E-commerce has emerged as a significant turning factor of the global economy since the last quarter of the 20th century. As a result of the convenient and efficient nature of the e-commerce traditional consumer transactions have rapidly been changed into online transactions. However, it is evident that online consumers have to expose serious violations of their consumer rights other than the offline consumers during a Business to Consumer (B2C) transaction. One of the major problems arises in the post-purchasing stage of a B2C transaction is dispute resolution between consumer and the trader. If goods are not delivered or delivered in an unsatisfactory condition, consumers may have difficulties to communicating with the trader. This situation becomes more complicated when the consumer and the trader are in two jurisdictions particularly in cross-border disputes. As the United Nations Guidelines on Consumer Protection declares fair, effective and transparent dispute resolution mechanism is much necessary to uphold the consumer‘s right to redress. Therefore, at present, most of the countries, including European Union, South Africa and United Kingdom have focused on more flexible, out of court solutions such as Alternative Dispute Resolution (ADR) and Online Dispute Resolution (ODR). However, in the Sri Lankan context, the existing consumer dispute resolution mechanism under the Consumer Affairs Authority Act is completely proceeding in an offline context. Therefore, this research intends to analyze whether the existing consumer dispute resolution mechanism in Sri Lanka is adequate to address the disputes arise in B2C e-commerce transactions. Comparative legal analysis method has been utilized in order to identify the drawbacks in Sri Lankan law and suggest recommendations. Accordingly, the findings of the research revealed that the existing consumer dispute mechanism under the Consumer Affairs Authority Act in Sri Lanka needs to be amended in order to accommodate easy to use, out of court mechanism to resolve domestic and cross border e-commerce disputes in a timely manner. This mechanism can be utilized as an ADR or ODR system, which allows consumers to file their complaints electronically and reach a decision within a reasonable time period.

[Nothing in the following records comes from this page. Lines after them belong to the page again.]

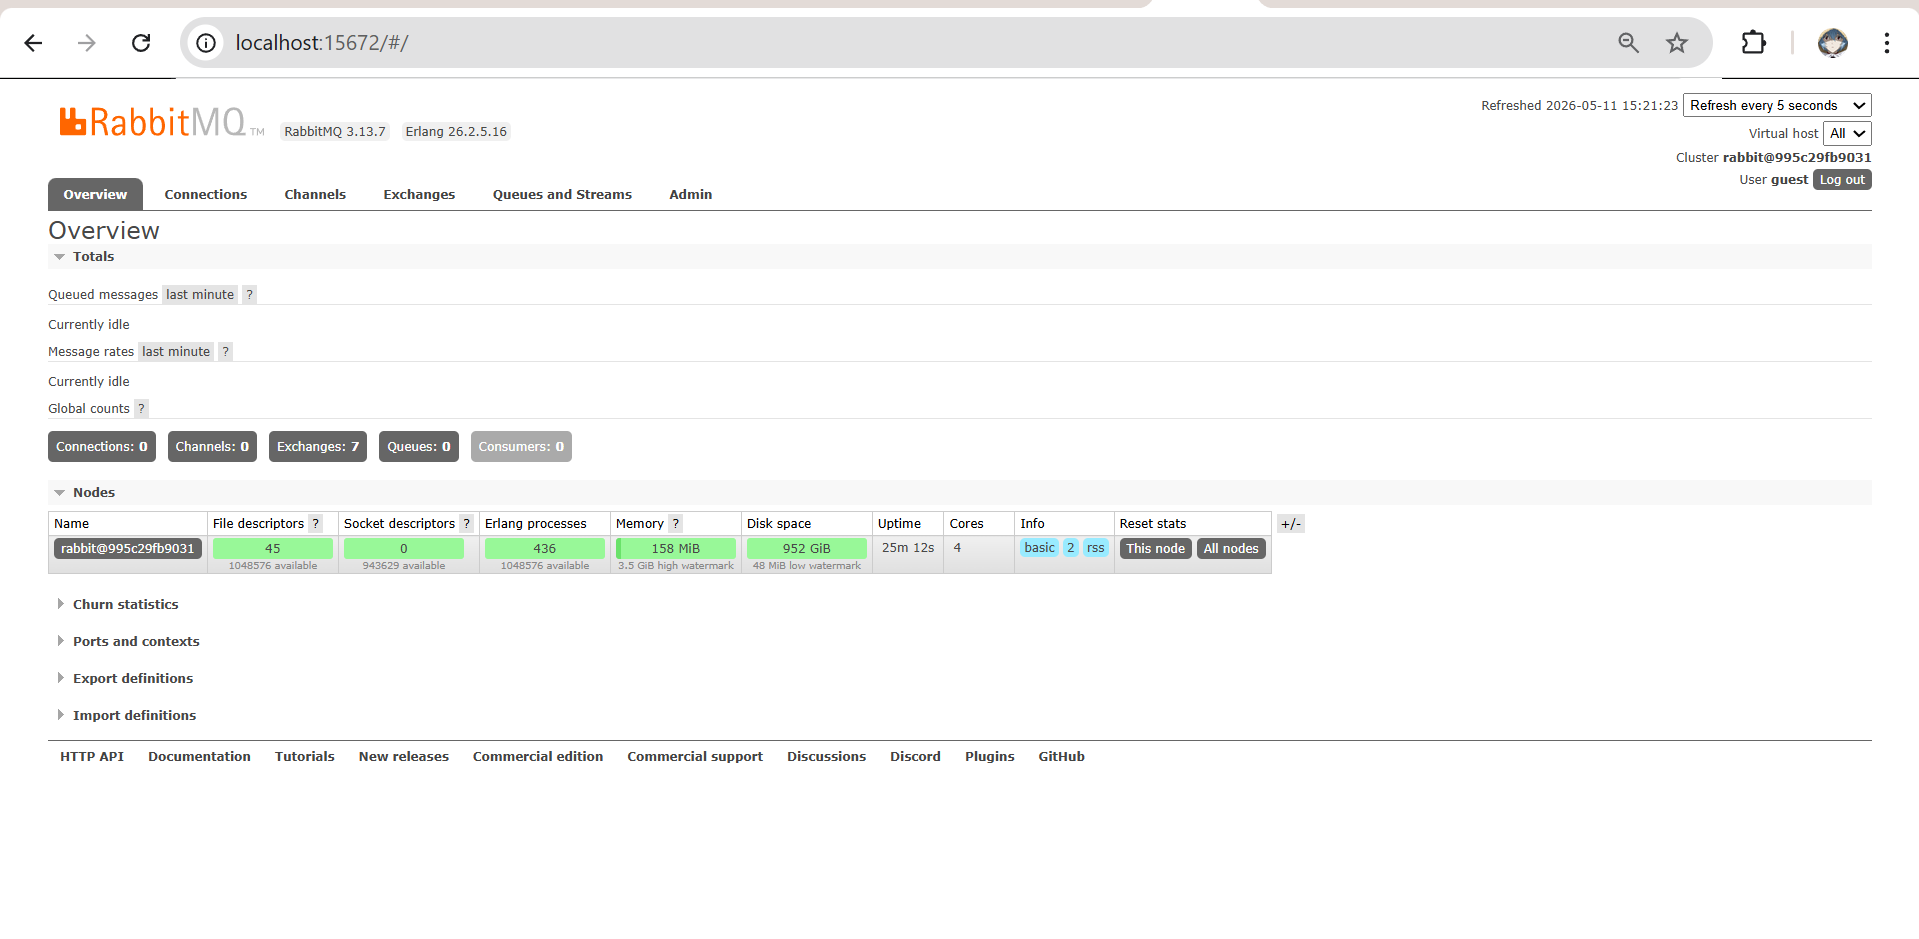
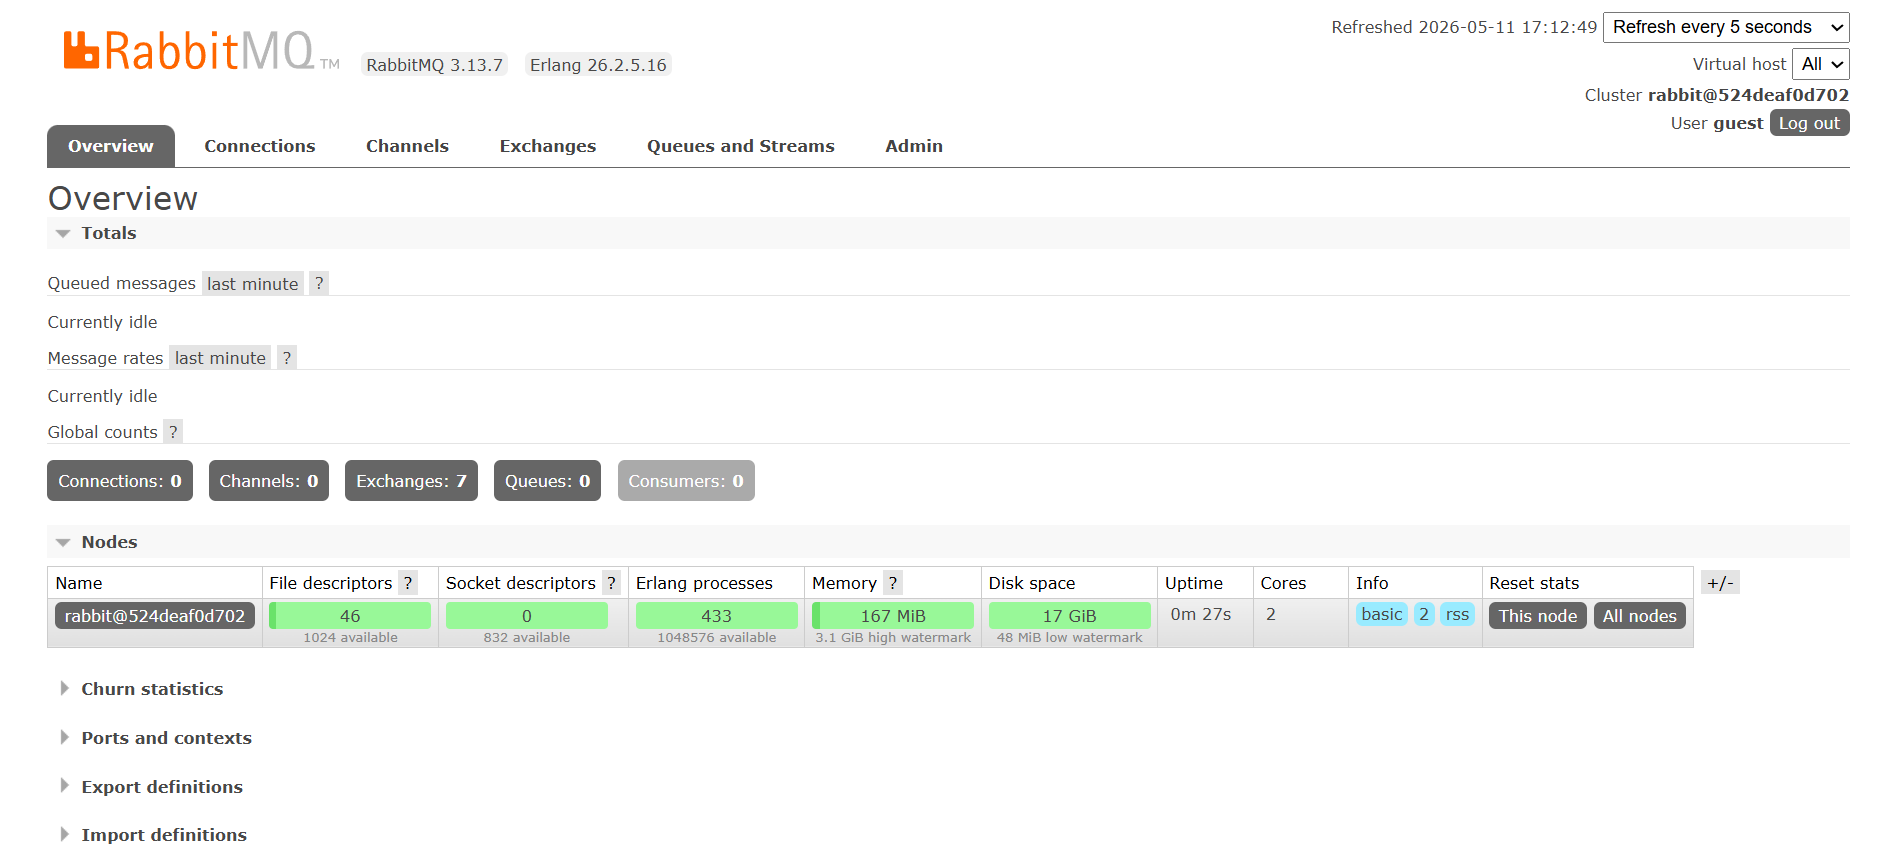
Monitoring chart based on publisher

diff --git a/README.md b/README.md
@@ -27,8 +27,7 @@ subscriber.
 ### Sending and Processing Event
 
 ![Publisher](assets/images/publisher.png)
-![RabbitMQ](assets/images/subscriber.png)
-
+![Subscriber](assets/images/subscriber.png)
 
 When the publisher runs with `cargo run`, it immediately sends 5 event messages to the RabbitMQ
 message broker. Each message contains a `UserCreatedEventMessage` with a unique `user_id` and
@@ -39,3 +38,16 @@ queue, the subscriber picks them up one by one and processes each message by pri
 the console. This demonstrates the core concept of event-driven architecture, where the
 publisher and subscriber are fully decoupled and only interact through the message broker as
 the middleman.
+
+### Monitoring Chart Based on Publisher
+
+![RabbitMQ_Spike](assets/images/rabbitmq_spike.png)
+
+The second chart in the RabbitMQ Overview page shows the message rates over the last minute.
+Every time the publisher is run with `cargo run`, it sends 5 messages to the broker at once,
+which causes a visible spike on the "Message rates" chart. The spike represents the sudden burst
+of publish activity hitting the broker in a very short time. After the publisher finishes sending all
+5 messages and exits, the rate immediately drops back to 0.0/s, which explains why the spikes
+are sharp and narrow. The more times the publisher is run, the more spikes appear on the chart.
+This clearly shows the direct correlation between running the publisher and the activity seen on
+the RabbitMQ monitoring dashboard.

Keywords: Consumer Dispute Resolution, E-commerce, B2C Transactions, Alternative Dispute Resolution, Online Dispute Resolutions